§ Problem requirements
For this exercise, copy each line of the records that contains the word "matrix".

§ Data to process
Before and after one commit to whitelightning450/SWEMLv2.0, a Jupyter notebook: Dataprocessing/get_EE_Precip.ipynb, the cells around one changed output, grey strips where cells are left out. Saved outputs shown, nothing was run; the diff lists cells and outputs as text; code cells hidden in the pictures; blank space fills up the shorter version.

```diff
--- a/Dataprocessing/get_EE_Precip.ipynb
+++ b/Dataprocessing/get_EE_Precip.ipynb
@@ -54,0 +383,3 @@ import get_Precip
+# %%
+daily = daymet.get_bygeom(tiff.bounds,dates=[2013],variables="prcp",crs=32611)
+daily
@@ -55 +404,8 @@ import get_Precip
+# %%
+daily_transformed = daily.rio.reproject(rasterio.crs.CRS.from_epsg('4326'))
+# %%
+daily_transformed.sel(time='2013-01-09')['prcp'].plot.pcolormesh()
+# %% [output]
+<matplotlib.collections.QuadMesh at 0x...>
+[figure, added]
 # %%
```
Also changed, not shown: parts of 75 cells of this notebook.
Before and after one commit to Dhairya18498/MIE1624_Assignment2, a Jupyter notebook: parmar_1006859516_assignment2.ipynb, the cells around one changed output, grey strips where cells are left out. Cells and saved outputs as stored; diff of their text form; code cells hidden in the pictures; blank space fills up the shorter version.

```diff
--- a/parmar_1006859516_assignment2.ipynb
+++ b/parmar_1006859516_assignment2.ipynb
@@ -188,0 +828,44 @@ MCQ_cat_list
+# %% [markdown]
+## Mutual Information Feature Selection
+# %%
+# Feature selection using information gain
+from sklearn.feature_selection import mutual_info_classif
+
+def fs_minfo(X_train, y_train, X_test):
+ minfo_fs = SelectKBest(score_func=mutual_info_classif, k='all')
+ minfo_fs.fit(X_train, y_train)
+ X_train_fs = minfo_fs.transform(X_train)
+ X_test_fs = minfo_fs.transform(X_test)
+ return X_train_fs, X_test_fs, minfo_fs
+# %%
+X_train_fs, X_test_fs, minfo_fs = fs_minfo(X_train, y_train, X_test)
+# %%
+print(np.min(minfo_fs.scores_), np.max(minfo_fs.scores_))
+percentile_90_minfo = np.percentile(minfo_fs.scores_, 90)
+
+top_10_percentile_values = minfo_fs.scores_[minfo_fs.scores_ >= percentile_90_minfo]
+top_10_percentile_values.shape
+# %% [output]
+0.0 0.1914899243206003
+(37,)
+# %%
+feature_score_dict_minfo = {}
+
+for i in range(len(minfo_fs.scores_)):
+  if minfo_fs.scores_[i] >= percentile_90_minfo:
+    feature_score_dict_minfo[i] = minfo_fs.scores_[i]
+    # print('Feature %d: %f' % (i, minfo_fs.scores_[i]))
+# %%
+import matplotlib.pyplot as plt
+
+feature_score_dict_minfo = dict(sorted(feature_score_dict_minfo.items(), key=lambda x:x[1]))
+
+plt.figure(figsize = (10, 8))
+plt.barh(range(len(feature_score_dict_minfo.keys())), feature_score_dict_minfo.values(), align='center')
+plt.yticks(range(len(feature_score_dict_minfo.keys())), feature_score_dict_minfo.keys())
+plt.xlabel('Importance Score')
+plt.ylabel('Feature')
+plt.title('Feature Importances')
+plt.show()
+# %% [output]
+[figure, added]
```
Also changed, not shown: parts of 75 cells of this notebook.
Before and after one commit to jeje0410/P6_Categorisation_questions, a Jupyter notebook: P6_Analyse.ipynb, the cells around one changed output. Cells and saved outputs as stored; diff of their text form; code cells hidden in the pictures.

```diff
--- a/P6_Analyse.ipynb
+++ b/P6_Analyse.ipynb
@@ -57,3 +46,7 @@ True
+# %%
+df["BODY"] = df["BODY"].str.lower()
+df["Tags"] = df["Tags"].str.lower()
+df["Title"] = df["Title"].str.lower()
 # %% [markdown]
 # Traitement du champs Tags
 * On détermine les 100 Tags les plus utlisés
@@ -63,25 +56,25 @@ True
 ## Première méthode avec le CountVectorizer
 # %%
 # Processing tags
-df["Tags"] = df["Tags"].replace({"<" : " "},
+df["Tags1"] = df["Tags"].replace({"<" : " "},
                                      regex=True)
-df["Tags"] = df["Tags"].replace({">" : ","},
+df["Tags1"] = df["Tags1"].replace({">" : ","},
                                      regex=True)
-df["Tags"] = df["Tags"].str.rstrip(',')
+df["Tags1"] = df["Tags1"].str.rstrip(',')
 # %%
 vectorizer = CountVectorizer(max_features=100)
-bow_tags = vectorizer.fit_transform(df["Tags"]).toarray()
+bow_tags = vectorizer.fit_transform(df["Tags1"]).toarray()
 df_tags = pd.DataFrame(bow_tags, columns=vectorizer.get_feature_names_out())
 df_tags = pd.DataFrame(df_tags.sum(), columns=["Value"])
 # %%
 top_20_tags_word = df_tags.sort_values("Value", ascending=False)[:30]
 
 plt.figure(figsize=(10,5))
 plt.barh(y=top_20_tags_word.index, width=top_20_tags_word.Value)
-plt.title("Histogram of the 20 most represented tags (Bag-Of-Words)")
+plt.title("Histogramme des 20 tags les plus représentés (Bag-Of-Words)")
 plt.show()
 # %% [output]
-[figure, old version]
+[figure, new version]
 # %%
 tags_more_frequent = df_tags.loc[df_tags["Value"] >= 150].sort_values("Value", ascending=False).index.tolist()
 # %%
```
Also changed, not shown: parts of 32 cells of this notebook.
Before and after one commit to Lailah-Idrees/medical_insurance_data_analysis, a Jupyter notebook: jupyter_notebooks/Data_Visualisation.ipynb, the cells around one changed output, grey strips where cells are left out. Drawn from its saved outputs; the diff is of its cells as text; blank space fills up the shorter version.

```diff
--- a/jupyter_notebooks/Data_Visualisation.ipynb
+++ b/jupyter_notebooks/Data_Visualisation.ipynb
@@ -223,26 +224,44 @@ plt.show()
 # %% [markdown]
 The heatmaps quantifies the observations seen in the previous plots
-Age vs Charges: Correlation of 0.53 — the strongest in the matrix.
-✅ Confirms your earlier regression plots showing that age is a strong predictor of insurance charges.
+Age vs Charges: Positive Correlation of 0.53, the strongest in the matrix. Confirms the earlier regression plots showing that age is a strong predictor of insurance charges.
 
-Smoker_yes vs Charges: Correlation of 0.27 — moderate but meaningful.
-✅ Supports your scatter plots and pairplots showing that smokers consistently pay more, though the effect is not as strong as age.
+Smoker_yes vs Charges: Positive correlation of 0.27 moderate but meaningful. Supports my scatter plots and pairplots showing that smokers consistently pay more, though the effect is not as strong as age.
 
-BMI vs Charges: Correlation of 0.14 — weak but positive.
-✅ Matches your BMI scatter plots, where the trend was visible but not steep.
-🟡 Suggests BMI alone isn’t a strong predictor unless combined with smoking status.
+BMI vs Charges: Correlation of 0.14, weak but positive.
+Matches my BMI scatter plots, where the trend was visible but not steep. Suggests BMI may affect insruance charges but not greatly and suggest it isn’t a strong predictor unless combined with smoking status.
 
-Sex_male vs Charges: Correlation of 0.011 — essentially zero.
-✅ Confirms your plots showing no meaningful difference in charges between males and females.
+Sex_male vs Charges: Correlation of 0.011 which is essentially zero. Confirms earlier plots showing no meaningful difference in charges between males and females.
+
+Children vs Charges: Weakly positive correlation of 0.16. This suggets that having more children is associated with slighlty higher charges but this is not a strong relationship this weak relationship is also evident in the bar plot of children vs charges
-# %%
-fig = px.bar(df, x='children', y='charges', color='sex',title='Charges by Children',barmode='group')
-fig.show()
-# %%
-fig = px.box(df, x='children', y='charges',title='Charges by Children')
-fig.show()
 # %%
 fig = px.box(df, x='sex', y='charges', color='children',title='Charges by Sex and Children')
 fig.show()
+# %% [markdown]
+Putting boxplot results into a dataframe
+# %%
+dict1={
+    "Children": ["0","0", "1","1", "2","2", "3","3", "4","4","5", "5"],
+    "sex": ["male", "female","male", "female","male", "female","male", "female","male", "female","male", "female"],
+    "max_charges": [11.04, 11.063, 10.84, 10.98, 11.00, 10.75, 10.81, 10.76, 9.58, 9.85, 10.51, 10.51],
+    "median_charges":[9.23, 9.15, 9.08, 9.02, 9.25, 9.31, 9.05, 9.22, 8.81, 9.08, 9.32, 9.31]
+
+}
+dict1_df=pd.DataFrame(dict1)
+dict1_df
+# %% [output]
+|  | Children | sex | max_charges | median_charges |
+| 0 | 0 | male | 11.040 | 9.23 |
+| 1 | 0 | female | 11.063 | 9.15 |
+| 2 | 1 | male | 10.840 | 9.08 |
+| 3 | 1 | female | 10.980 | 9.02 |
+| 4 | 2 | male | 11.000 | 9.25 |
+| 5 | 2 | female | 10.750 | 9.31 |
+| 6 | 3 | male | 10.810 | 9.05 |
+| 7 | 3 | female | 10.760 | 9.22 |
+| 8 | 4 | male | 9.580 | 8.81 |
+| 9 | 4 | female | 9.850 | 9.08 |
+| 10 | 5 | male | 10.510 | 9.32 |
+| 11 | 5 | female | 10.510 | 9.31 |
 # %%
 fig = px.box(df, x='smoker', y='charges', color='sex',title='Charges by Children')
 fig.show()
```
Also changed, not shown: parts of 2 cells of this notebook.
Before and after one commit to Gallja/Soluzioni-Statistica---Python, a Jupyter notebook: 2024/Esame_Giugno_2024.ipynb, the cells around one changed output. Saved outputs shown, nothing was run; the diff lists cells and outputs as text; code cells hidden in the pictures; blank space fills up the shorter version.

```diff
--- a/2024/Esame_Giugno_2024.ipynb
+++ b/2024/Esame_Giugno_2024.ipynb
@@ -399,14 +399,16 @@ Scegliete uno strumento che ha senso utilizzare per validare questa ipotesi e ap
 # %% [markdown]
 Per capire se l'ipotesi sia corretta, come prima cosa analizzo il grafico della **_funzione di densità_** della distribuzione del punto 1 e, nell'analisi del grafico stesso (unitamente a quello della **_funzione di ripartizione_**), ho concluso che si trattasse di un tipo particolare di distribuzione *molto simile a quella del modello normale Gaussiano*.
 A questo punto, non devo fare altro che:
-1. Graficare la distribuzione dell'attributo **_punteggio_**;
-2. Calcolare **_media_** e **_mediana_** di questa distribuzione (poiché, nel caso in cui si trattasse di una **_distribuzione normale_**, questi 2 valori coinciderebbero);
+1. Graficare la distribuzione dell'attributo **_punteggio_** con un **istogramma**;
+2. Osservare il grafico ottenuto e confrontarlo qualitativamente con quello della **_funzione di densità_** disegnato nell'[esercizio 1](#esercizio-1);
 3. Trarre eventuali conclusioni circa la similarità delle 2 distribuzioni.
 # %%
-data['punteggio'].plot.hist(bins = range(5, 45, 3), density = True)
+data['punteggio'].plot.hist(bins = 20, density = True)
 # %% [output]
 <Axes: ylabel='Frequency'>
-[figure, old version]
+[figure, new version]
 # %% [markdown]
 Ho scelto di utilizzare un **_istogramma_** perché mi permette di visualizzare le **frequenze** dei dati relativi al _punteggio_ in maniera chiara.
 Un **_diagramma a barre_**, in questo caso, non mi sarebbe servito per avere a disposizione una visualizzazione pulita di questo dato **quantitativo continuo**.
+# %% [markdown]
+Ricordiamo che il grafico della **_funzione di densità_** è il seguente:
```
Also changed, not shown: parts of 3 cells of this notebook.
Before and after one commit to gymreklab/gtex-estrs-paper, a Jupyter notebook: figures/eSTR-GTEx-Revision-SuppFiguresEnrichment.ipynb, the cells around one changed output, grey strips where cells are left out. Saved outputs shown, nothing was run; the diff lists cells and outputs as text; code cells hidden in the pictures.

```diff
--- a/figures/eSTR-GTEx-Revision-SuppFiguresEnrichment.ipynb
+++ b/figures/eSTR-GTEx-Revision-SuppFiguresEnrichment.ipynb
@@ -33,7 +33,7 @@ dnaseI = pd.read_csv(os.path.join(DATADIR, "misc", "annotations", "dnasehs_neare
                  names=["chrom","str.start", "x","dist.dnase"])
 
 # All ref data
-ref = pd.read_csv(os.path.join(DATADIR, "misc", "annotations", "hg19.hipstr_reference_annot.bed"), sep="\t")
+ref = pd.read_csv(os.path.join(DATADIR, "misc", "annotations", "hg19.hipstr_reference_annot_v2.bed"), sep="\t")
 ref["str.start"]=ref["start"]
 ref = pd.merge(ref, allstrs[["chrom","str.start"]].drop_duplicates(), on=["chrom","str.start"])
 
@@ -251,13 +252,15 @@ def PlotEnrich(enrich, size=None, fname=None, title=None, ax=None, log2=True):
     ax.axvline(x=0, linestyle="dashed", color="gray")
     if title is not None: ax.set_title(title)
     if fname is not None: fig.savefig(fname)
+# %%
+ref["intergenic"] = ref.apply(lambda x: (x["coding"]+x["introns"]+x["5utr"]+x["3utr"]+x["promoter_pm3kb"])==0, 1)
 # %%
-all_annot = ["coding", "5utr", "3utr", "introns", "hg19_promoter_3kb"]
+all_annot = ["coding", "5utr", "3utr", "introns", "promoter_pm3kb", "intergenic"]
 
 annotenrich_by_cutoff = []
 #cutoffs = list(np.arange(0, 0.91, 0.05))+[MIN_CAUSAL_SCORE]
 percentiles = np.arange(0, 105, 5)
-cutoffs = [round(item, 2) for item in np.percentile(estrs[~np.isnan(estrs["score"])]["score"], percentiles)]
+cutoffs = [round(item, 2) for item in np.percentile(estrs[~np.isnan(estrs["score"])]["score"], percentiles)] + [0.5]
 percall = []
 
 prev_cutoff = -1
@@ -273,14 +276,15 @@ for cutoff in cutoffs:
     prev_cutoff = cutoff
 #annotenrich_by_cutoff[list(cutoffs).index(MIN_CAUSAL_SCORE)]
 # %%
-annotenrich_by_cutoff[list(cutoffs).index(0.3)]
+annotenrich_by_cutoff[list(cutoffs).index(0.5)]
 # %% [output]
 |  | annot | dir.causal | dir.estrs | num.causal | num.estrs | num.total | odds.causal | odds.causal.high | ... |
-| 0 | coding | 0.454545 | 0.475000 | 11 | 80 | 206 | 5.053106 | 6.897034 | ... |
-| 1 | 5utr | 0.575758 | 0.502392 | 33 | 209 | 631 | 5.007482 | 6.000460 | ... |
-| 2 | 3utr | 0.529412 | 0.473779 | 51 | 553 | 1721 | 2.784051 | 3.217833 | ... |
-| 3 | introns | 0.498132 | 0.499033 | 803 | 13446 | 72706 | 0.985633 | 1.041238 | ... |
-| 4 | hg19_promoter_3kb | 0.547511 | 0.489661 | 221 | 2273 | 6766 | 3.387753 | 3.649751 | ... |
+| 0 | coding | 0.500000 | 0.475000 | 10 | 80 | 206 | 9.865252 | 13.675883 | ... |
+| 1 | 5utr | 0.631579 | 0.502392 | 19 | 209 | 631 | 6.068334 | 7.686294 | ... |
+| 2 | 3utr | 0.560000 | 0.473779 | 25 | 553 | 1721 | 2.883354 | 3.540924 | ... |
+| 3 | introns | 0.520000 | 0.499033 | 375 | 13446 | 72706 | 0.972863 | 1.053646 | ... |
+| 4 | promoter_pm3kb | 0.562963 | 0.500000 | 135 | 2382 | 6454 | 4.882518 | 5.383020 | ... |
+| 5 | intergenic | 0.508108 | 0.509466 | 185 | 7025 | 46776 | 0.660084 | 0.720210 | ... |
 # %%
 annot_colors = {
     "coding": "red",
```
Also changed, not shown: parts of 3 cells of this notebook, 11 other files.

§ Response
-Age vs Charges: Correlation of 0.53 — the strongest in the matrix.
+Age vs Charges: Positive Correlation of 0.53, the strongest in the matrix. Confirms the earlier regression plots showing that age is a strong predictor of insurance charges.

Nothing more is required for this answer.